When it feels like suffering is erased
Reading those reports, the parents feel angry and ashamed. Sometimes the information is full of mistakes. Or sometimes it makes parents feel like their progress has been deleted. One family had a very traumatic experience when their child accused a neighbour of abuse and was interrogated for hours by the police all alone and without the parents. But because nothing came of it, a social worker said “nothing happened”. Hearing that made the parents feel like their family’s suffering was completely erased.
Another part of my role as an advocate is meeting with parents before and after they meet with professionals. I might visit them at home or in a cafe. I’ve never been paid as an advocate, but I’ll buy the parent a coffee so they can feel more relaxed. I make a list with them to write down everything they want to remember to say in the case conference so they won’t forget in the heat of the moment. And if they’ve received an official letter, I’ll remind them to bring it so we can read it together to make sure they understand it and have a chance to talk it over.
The professionals who chair case conferences have always said that things go better when parents have a parent-to-parent advocate. The parent might still feel aggravated, but they’re in a better frame of mind. I can tell them in advance: “If you’re going to swear, do it now but not when you’re in that room”.
Because I know exactly how these parents feel, of course sometimes I feel triggered myself. But it’s still important to me to be there for them. Once I was supporting a family through weeks and weeks of court cases.
Then suddenly my supervisor from the local council rang me up to say: “Your role is done now. Don’t come to their final court date because you might suffer from secondary trauma”. That meant the parents were about to lose their children for good. I said, “But of course I’m going, someone has got to be there for them!” The supervisor said: “We’re worried the parents might get physical. We recommend that you don’t come”. I didn’t care what they said, I still went.
When we heard the judge’s decision, it was bad. The mum was crying her eyes out and the dad was punching the wall, wanting to know who was picking up their children from school. I said, “Let’s go outside for a fag”. In the middle of all their anger, the parents said, “Thank you so much for being here”. In the end, the police were called. That’s when I broke down myself. Supporting other parents is very hard, and because of confidentiality rules, I can’t talk to anyone else about what’s going on.
Nothing was explained
I remember another couple who had a hard time. The mum had had a baby at 16 that was taken into care. I met her years later, when they were in their 30s and had a 2-year-old. They didn’t own proper sheets or bedding, and the child had been sleeping on the floor so there was an assessment done. In court, the mum thought she understood what was being said, but because nothing was explained clearly she hadn’t even realised that social services were planning for their child to be adopted.

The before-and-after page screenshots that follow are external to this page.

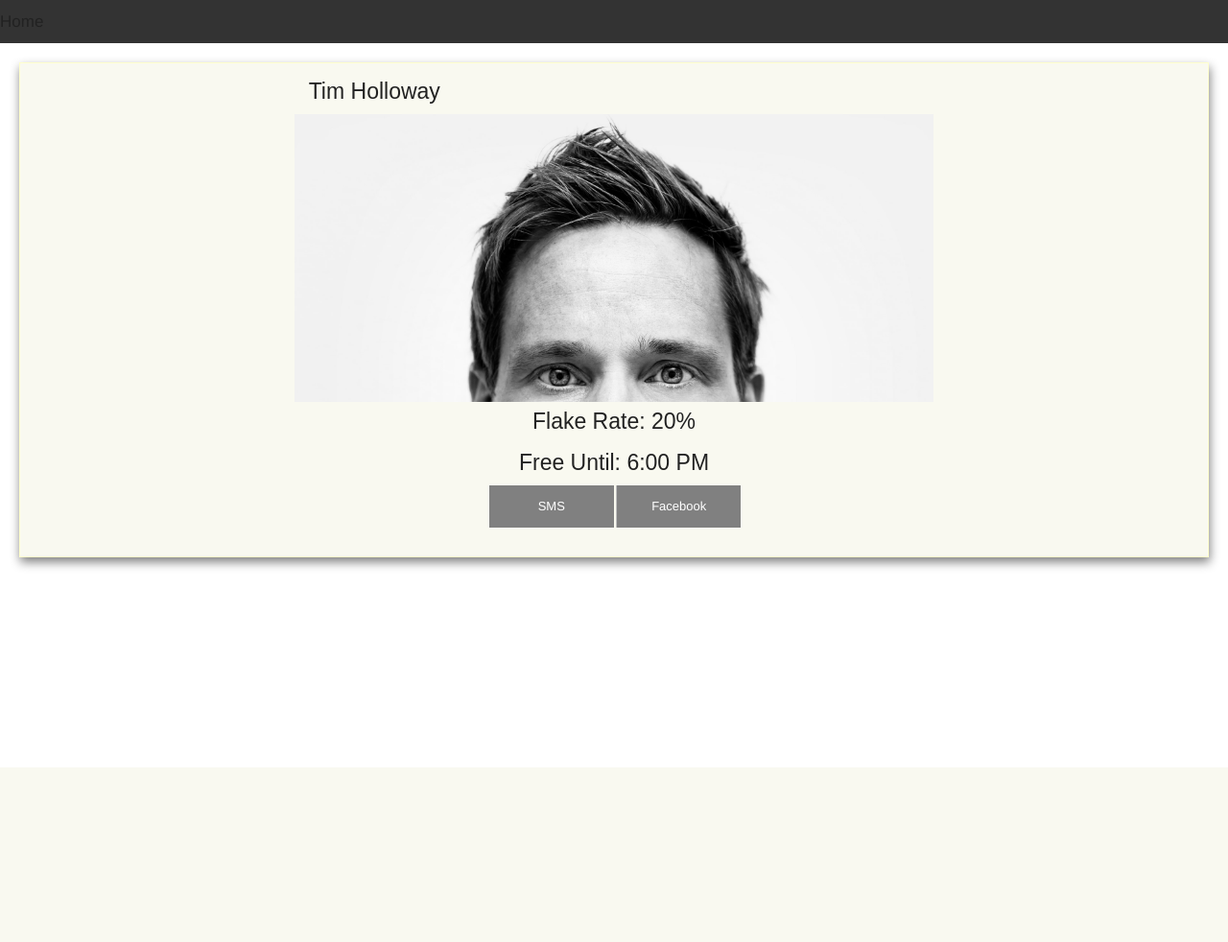
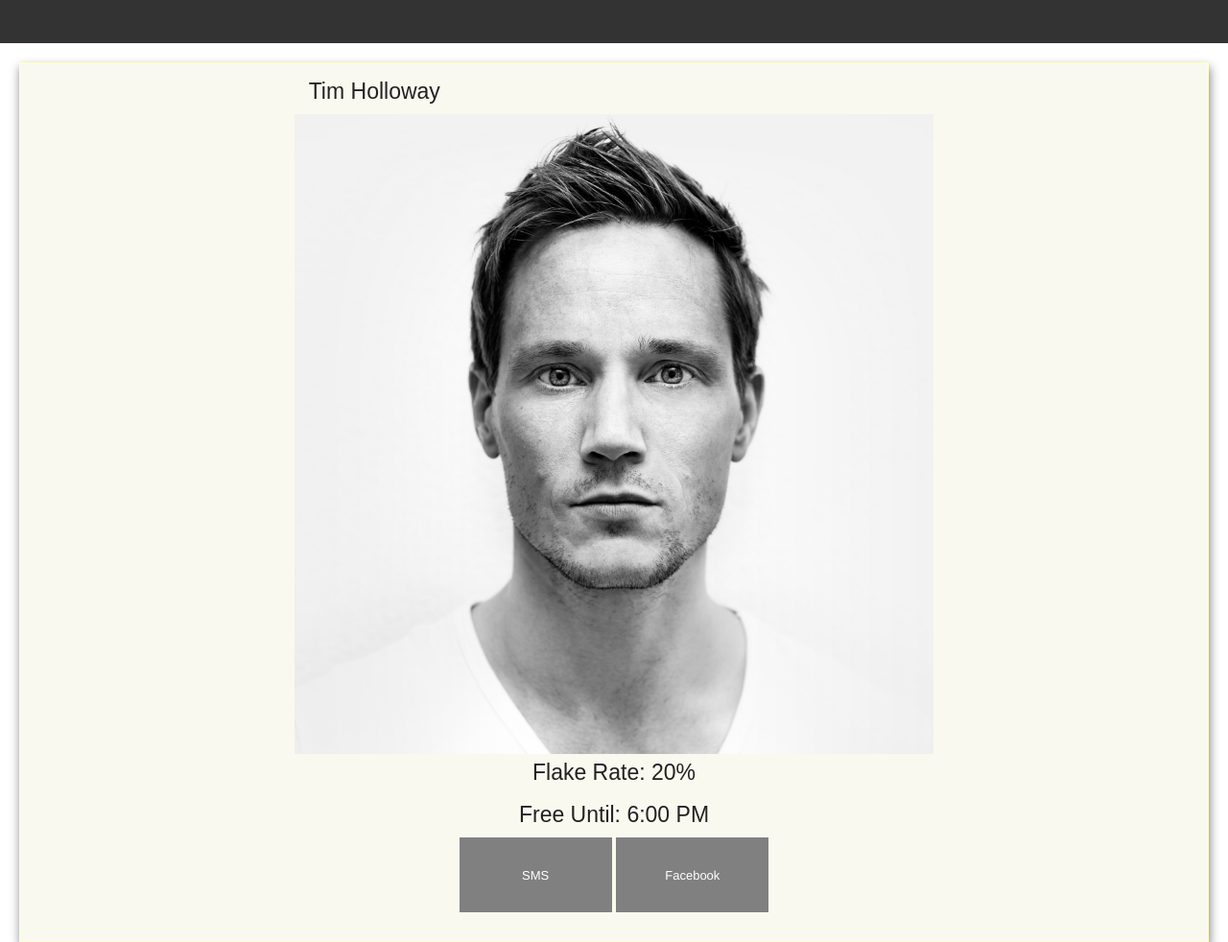
Before and after one commit to nacolias/cse170_project, a PHP site: page /index.html in a window 1280 px wide. Shown: the whole page at 96% size. Before the commit the page ends 800 px from the top, so only its background shows below. Run offline with PHP 8.4, Linux system fonts and the light colour scheme.

Commit message:
Struggling with navs and shit

```diff
--- a/css/timespace.css
+++ b/css/timespace.css
@@ -1,11 +1,3 @@
-.fa{
-    text-align: center;
-    color:  #FFFFFF;
-    top:50%;
-    width:100%;
-    height: 100%;
-    padding-top: 5px;
-}
 
 /*Formatting for the individual "post-it's"*/
 .person{
@@ -17,9 +9,12 @@
 }
 
 .person .button{
-    width: 10em;
+    width:25%;
     background: gray;
     border:none;
+    margin:none;
+    padding:5%;
+
 }
 
 .person h4{
@@ -29,7 +24,7 @@
 /*Faux Crop*/
 .profilePic{
     /*This is an arbitrary number, eyeballed it*/
-    height: 300px;
+    height: 20%;
     overflow:hidden;
     padding: 0;
 }
@@ -37,3 +32,7 @@
 .profilePic img{
     width:100%;
 }
+
+#nav{
+    background-color: gray;
+}
--- a/index.html
+++ b/index.html
@@ -14,13 +14,11 @@
 
     <!--Nav-->
     <div class="sticky">
-	    <nav class="top-bar" data-topbar role="navigation">
-	    	<ul class="title-area">
-	    		<li class="name">
-	    			<h1> Home </h1>
-	    		</li>
-	    	</ul>
-	    </nav>
+	    <div class="fixed sticky">
+	    	<nav class="top-bar" data-topbar role="navigation">
+
+	    	</nav>
+		 </div>
 	</div>
     <!--Main Body-->
  	<div class="person">
@@ -49,12 +47,10 @@
         </div>
 
         <div class="row">
-            <div class="small-centered small-10 columns">
+            <div class="small-centered small-8 columns">
                 <center>
-                    <ul class="small button-group"
-                        <li><a href="#" class="small button">SMS</a></li>
-                        <li><a href="#" class="small button">Facebook</a></li>
-                    </ul>
+                    <a href="#" class="small button">SMS</a>
+                    <a href="#" class="small button">Facebook</a>
                 </center>
             </div>
         </div>
```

When I explained it, the mum said, “But we’ve done everything they asked! We’ve decorated and bought quilts and done housework!” I want to know: where was the support for this family beforehand? They’d been struggling with no money coming in for weeks at a time. A lot of families have challenges to do with housing or curtains or carpet. The system will sometimes just ignore that parents can’t afford things.
Poverty has an impact on the right to family life and we need to bring humanity into the child protection process.